An air-source heat pump can provide very efficient heating and cooling for your home, especially in our hot humid climate. The U.S. Department of Energy offers a very good explanation of how a heat pump works and why it works so well in our region.
When properly installed, an air-source heat pump can deliver one-and-a-half to three times more heat energy to a home than the electrical energy it consumes. This is possible because a heat pump moves heat rather than converting it from a fuel, like in combustion heating systems.
How They Work
A heat pump's refrigeration system consists of a compressor and two coils made of copper tubing (one indoors and one outside), which are surrounded by aluminum fins to aid heat transfer. In the heating mode, liquid refrigerant extracts heat from the outside coils and air, and moves it inside as it evaporates into a gas. The indoor coils transfer heat from the refrigerant as it condenses back into a liquid. A reversing valve, near the compressor, can change the direction of the refrigerant flow for cooling as well as for defrosting the outdoor coils in winter.
When outdoor temperatures fall below 25- 30°F, a less-efficient panel of electric resistance coils, similar to those in your toaster, kicks in to provide indoor heating.

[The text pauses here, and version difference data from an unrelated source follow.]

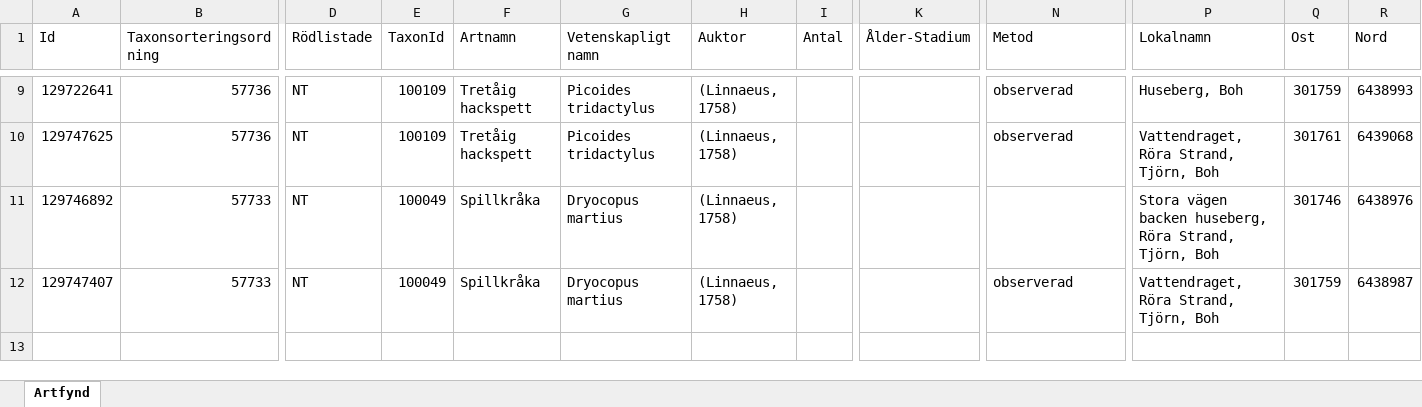
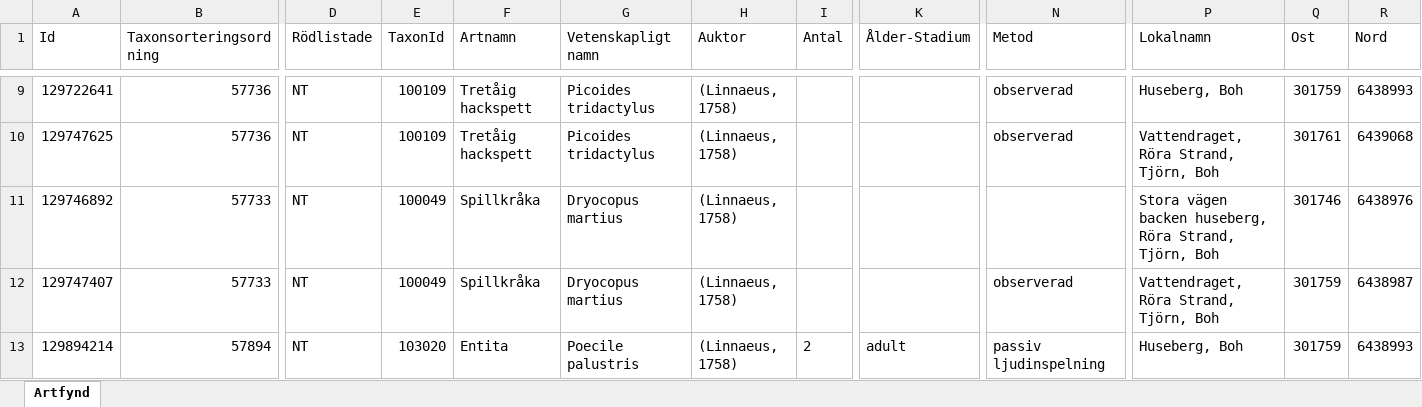
Before and after one commit to klasma/Logging_1419, an Excel workbook: artfynd/A 22581-2025 artfynd.xlsx, sheet Artfynd, drawn as a sheet; only a part is shown, gaps mark what is left out; values as stored, in another font and other column widths than the file's, no borders; rows hold the shown columns only; the diff names each change by its address in the sheet, - before the commit and + after, or states it on an @@ line.

```diff
--- a/artfynd/A 22581-2025 artfynd.xlsx (sheet Artfynd)
+++ b/artfynd/A 22581-2025 artfynd.xlsx (sheet Artfynd)
+row 13: 129894214 | 57894 | NT | 103020 | Entita | Poecile palustris | (Linnaeus, 1758) | 2 | adult | passiv ljudinspelning | Huseberg, Boh | 301759 | 6438993
```
Also changed, not shown: artfynd/A 56290-2025 artfynd.xlsx, Översikt TJÖRN.xlsx, 11 other files.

The efficiency and performance of today's air-source heat pumps is one-and-a-half to two times greater than those available 30 years ago. This improvement in efficiency has resulted from technical advances and options such as these:
• Thermostatic expansion valves for more precise control of the refrigerant flow to the indoor coil
• Variable speed blowers, which are more efficient and can compensate for some of the adverse effects of restricted ducts, dirty filters, and dirty coils
• Improved coil design
• Improved electric motor and two-speed compressor designs
• Copper tubing, grooved inside to increase surface area.
My advice is to make the most of your dollars you spend on your HVAC and invest in the savings that a heat pump can offer you.